Have you ever seen a dark spot on your or someone else's lips? Have you wondered if it's a reason for concern? This dark area could be a melanotic macule, which is a noncancerous dark patch on the skin — called hyperpigmentation — of a mucous membrane. According to RDH Magazine, this common oral condition is present in 3 percent of the general population and is caused by a localized increase in the production of pigment.
What Is A Melanotic Macule?
This type of hyperpigmentation most often appears along the edge of the lower lip, although it may also appear on the upper lip, the gums or the palate. There may be just one spot or multiple. According to the Singapore Dental Journal, these spots are usually less than 1 centimeter across and have a well-defined smooth border. The spot is flat like a freckle and is typically light or dark brown.
The average age that a person develops a melanotic macule is 40, but one can occur at any age. These areas of hyperpigmentation are more frequently found in women than men. They also are present more often in people of color and usually develop during adolescence in these individuals.
If you notice a pigmented lesion anywhere in or near your mouth, point it out at your next dental appointment. If you've had this spot for a while and it begins to change, make sure to mention this to your dental professional, as well.
Melanotic macules that are located on gum tissue can look similar to amalgam tattoos, a common oral condition that occurs when amalgam leaks outside of the tooth and causes discoloration. An X-ray taken at a dental visit can easily tell the difference between these two conditions. Once the pigmentation is confirmed to be a melanotic macule, no treatment is necessary since the lesion is benign.
Sometimes melanotic macules can resemble an oral melanoma, which is an aggressive form of cancer that is often overlooked. As such, it is important to have this area properly diagnosed by a dental professional. If your dentist is concerned about this possibility, he may recommend you to an oral surgeon so a biopsy may be conducted to rule out malignancy.
Oral cancer screenings are typically part of every dental exam, so with regular preventive care, any abnormalities should be detected early on. If you have any questions or concerns, always make sure to tell to your dental professional.
This article is intended to promote understanding of and knowledge about general oral health topics.

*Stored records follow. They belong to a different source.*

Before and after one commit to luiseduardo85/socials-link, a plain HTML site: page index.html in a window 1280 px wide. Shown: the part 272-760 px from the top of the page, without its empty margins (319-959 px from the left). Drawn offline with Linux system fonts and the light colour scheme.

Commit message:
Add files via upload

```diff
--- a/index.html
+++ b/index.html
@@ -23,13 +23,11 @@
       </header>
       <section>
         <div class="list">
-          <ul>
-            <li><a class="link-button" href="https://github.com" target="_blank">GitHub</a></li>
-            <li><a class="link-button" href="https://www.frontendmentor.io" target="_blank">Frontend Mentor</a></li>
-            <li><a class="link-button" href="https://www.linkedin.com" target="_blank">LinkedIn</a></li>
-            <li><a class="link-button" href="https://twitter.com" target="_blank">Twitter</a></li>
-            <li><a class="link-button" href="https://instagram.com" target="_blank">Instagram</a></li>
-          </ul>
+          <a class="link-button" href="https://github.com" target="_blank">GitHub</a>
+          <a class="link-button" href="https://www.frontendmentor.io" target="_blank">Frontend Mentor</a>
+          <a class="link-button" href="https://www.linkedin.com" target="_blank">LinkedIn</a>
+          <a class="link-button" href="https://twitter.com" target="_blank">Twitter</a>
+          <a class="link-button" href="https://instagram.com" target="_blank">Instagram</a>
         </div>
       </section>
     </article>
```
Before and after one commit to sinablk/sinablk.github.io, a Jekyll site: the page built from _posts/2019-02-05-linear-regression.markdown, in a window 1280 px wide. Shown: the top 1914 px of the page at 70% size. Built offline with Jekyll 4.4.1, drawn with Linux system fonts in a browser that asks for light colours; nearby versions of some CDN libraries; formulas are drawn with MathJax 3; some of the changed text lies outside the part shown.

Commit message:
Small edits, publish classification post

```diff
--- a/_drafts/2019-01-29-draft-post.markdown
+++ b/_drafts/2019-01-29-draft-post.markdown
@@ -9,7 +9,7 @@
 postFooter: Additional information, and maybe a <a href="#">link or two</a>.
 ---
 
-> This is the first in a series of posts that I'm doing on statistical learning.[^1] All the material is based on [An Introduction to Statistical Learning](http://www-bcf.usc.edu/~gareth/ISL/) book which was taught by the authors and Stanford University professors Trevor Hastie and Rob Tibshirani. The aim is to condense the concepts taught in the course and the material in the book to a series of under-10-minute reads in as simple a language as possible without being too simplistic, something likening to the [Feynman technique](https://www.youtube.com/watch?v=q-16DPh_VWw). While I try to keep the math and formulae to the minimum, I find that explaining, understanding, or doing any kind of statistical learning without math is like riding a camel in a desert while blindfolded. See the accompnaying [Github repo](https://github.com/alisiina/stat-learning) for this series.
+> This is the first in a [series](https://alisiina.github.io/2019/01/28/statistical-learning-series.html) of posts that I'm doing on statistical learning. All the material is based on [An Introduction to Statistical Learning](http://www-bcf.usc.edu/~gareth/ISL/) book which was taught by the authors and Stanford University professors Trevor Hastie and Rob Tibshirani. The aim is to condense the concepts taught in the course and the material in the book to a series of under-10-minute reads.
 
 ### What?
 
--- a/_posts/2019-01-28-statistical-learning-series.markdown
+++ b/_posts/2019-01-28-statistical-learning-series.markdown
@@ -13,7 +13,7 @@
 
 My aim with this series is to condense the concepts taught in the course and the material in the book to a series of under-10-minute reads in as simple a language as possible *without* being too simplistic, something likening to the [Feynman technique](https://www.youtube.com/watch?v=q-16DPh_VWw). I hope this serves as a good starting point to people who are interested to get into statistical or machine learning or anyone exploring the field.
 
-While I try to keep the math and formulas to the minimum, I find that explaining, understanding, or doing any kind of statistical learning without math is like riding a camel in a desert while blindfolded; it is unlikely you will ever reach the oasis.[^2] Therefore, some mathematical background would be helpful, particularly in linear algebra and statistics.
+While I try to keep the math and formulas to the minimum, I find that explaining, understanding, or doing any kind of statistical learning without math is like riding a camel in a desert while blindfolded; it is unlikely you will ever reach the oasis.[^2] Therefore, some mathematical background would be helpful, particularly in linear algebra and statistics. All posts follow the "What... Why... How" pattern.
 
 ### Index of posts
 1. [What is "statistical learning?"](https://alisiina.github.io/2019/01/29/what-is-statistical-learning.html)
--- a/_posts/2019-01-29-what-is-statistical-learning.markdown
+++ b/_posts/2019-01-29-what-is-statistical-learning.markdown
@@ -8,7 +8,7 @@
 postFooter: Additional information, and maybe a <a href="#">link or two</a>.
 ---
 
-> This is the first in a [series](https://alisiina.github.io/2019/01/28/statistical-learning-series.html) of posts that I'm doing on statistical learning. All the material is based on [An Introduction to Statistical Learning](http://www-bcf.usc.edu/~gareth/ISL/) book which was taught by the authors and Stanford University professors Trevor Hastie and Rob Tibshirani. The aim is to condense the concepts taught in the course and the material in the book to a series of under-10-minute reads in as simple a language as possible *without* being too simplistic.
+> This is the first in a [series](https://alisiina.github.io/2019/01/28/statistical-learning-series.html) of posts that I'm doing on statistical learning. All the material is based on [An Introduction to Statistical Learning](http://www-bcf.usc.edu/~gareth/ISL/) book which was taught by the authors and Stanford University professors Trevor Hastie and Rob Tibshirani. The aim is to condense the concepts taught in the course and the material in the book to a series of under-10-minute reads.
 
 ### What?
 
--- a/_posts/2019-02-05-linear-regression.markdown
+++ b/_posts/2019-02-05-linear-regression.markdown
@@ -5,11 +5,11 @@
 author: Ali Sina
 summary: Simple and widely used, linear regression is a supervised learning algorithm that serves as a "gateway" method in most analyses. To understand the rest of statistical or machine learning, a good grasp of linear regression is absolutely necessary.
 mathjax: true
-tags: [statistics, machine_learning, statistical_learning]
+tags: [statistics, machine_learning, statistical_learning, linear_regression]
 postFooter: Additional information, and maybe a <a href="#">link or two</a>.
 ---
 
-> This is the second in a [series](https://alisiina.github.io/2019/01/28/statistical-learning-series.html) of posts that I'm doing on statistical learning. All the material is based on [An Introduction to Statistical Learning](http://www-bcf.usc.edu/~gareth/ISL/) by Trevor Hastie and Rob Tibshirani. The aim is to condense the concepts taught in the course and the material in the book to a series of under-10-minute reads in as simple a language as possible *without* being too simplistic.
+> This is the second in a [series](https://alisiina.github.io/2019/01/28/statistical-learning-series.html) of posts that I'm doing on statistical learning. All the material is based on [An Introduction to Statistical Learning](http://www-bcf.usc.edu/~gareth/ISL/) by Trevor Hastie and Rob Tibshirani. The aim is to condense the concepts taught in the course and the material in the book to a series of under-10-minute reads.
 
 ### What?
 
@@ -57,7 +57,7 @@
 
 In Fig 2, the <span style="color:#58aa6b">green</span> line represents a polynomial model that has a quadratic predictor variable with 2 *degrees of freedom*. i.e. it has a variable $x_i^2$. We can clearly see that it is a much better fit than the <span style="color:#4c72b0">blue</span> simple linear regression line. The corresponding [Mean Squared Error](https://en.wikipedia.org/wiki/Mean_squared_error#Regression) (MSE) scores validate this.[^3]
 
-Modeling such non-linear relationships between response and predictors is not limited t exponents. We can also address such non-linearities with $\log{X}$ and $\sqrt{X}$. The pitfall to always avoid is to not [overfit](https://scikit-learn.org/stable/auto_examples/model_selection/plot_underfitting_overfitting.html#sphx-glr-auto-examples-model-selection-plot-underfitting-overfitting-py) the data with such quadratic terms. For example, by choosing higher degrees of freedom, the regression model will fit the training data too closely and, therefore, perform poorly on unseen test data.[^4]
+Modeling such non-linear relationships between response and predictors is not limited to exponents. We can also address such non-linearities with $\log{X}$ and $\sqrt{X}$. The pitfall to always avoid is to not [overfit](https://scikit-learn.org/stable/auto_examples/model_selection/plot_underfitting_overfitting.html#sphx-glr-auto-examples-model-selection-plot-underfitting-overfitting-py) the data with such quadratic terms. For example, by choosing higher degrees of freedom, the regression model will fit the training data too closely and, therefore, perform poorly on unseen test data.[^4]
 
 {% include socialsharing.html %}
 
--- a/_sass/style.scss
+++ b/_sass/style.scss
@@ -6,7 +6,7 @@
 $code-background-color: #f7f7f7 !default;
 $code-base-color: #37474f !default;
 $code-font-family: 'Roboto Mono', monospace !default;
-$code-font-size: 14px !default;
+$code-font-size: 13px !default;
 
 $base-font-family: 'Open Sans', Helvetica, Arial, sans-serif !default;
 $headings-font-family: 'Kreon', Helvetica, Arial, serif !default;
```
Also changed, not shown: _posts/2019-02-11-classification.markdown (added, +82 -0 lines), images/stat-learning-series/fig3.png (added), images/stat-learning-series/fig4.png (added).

It is not intended to be a substitute for professional advice, diagnosis or treatment. Always seek the advice of your dentist or other qualified healthcare provider with any questions you may have regarding a medical condition or treatment.